PHOTO: A new report finds LGBT women in Ohio and around the country face lower pay, frequent harassment, compromised access to health care, and heightened violence that threatens their economic security. Photo credit: Chris Goldberg/Flickr.
PHOTO: A new report finds LGBT women in Ohio and around the country face lower pay, frequent harassment, compromised access to health care, and heightened violence that threatens their economic security. Photo credit: Chris Goldberg/Flickr.
March 18, 2015

COLUMBUS, Ohio - Sixteen percent of Ohioans live in poverty, and a new report finds lesbian, gay, bisexual and transgender women are among those most at risk.

The findings were released by a broad coalition of organizations, including the National Women's Law Center. Fatima Goss Graves, the center's vice president for education and employment, said the report highlights how the challenges most women face particularly undermine the economic security of LGBT women.

"Getting adequate wages, having the supports necessary to both work and care for families, having access to health care," she said. "Those are concerns that LGBT women are facing and in some cases facing more acutely."

Goss Graves said those concerns are further magnified for LGBT women of color, immigrant women, women raising children and transgender women. According to the report, almost 30 percent of bisexual women and 23 percent of lesbian women live in poverty, compared with 20 percent of heterosexual women.

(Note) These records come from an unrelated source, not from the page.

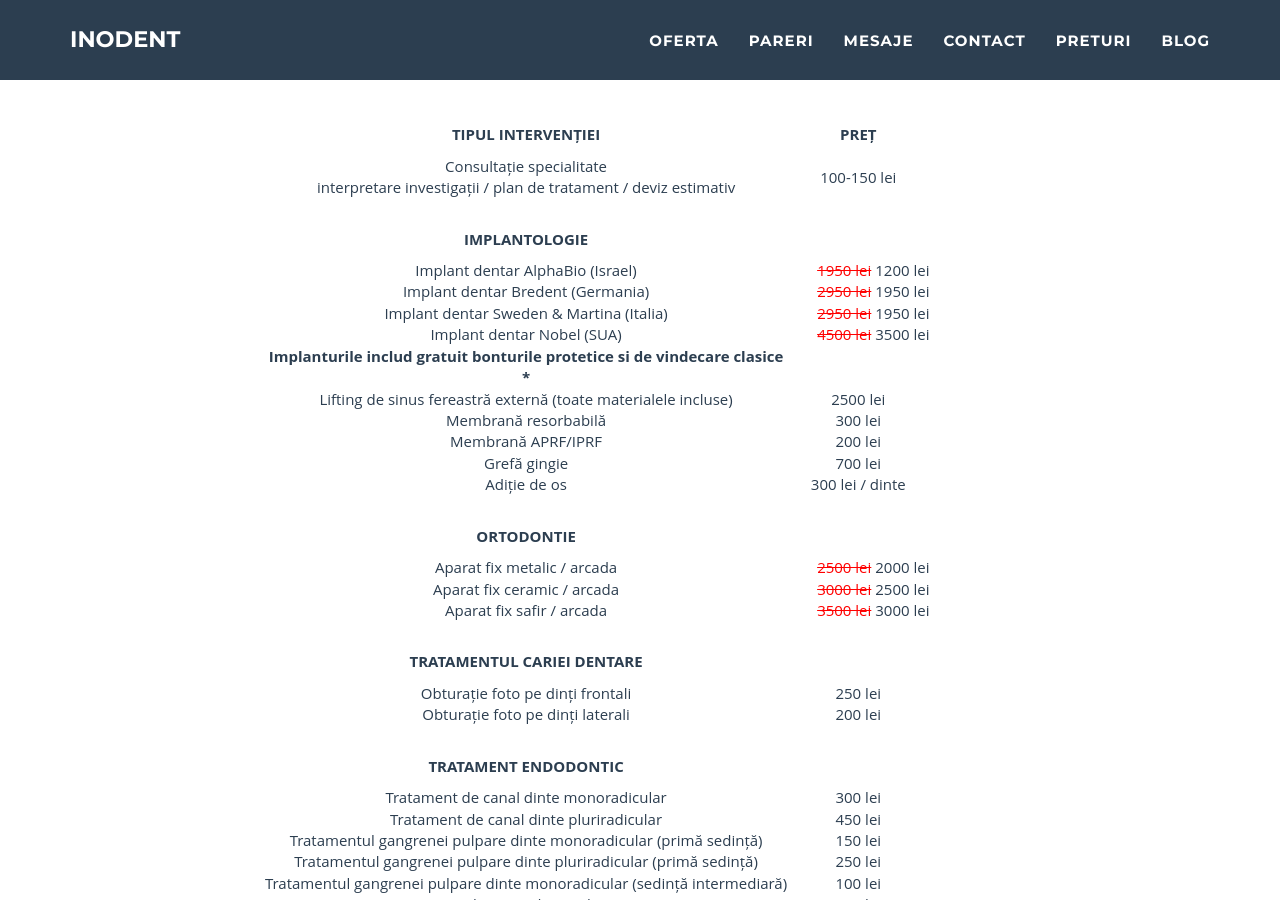
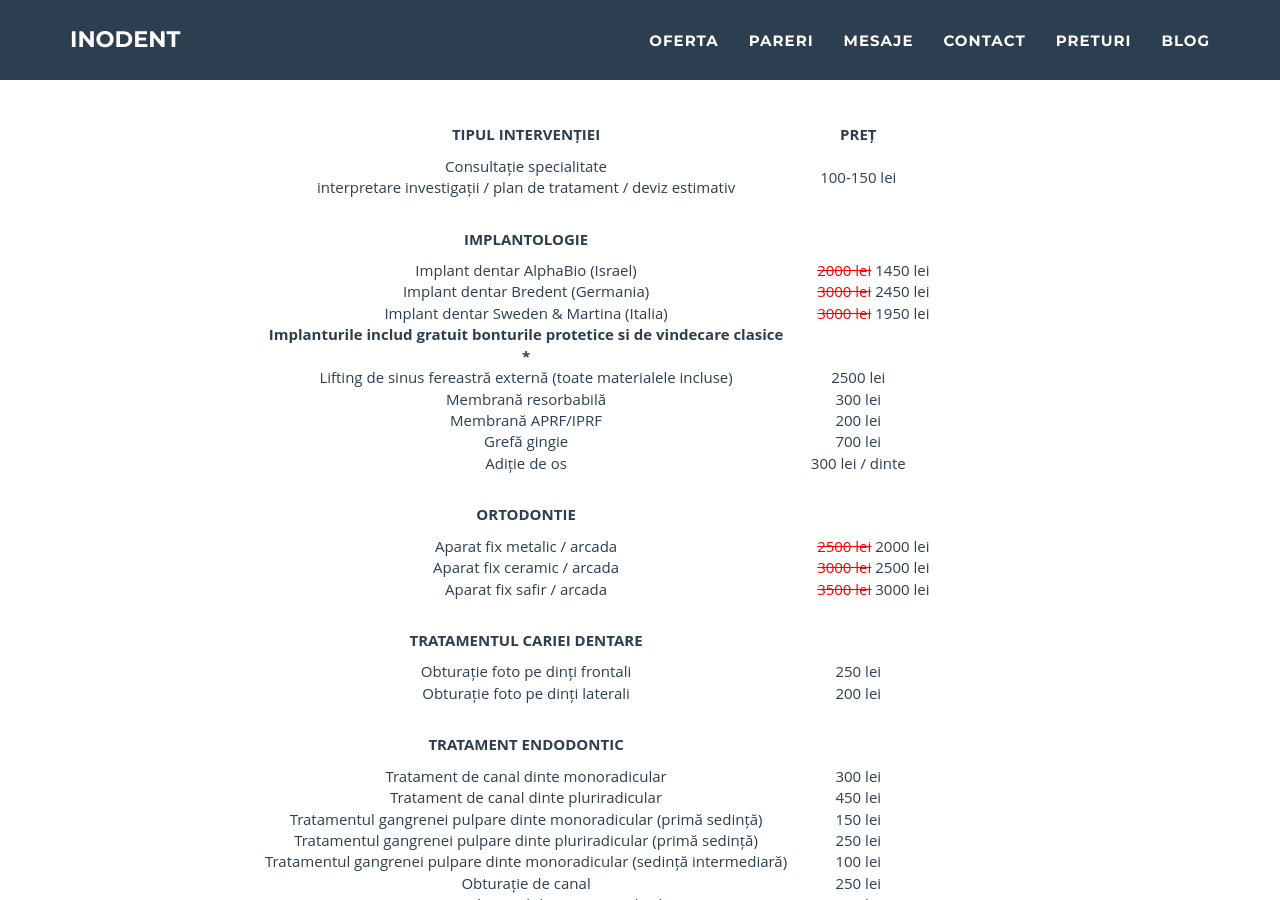
Before and after one commit to littledentgopo/offerdent, a Jekyll site: the page built from tarife.html, in a window 1280 px wide and 900 px high, scrolled down 1112 px. Built offline with Jekyll 4.4.1, drawn with Linux system fonts in a browser that asks for light colours; comment, search, counter and statistics services are not loaded.

Commit message:
update prices

```diff
--- a/_includes/pricestable.html
+++ b/_includes/pricestable.html
@@ -4,10 +4,9 @@
        <tr><td>Consultație specialitate <br/> interpretare investigații / plan de tratament / deviz estimativ</td><td>100-150 lei</td></tr>
 
        <tr><th>IMPLANTOLOGIE</th><th></th></tr>
-       <tr><td>Implant dentar AlphaBio (Israel)</td><td><del> 1950 lei</del><span> 1200 lei</span></td></tr>
-       <tr><td>Implant dentar Bredent (Germania)</td><td><del> 2950 lei</del><span> 1950 lei</span></td></tr>
-       <tr><td>Implant dentar Sweden &amp; Martina (Italia)</td><td><del> 2950 lei</del><span> 1950 lei</span></td></tr>
-       <tr><td>Implant dentar Nobel (SUA)</td><td><del> 4500 lei</del><span> 3500 lei</span></td></tr>
+       <tr><td>Implant dentar AlphaBio (Israel)</td><td><del> 2000 lei</del><span> 1450 lei</span></td></tr>
+       <tr><td>Implant dentar Bredent (Germania)</td><td><del> 3000 lei</del><span> 2450 lei</span></td></tr>
+       <tr><td>Implant dentar Sweden &amp; Martina (Italia)</td><td><del> 3000 lei</del><span> 1950 lei</span></td></tr>
 
        <tr><td><b>Implanturile includ gratuit bonturile protetice si de vindecare clasice</b></td><td></td></tr>
 
```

More than 5 million women in the United States identify as LGBT, and Goss Graves said discriminatory laws along with inequitable and outdated policies compromise their economic security. She said some LGBT women are unable to access job-protected leave to care for a sick partner, and others struggle to obtain official identity documents that match their lived gender.

"Transgender women in particular have the problem of it being difficult to access appropriate ID," she said, "when ID is so crucial in our society to access jobs, to access things like health care."

Ohio is among three states that do not change gender markers on birth certificates. Goss Graves said policies at the state and federal level should be improved to allow LGBT families the same protections and benefits available to others, such as health insurance, family leave and child-care assistance.

The report, co-authored by the Movement Advancement Project and the Center for American Progress, is online at lgbtmap.org.

Mary Kuhlman, Public News Service - OH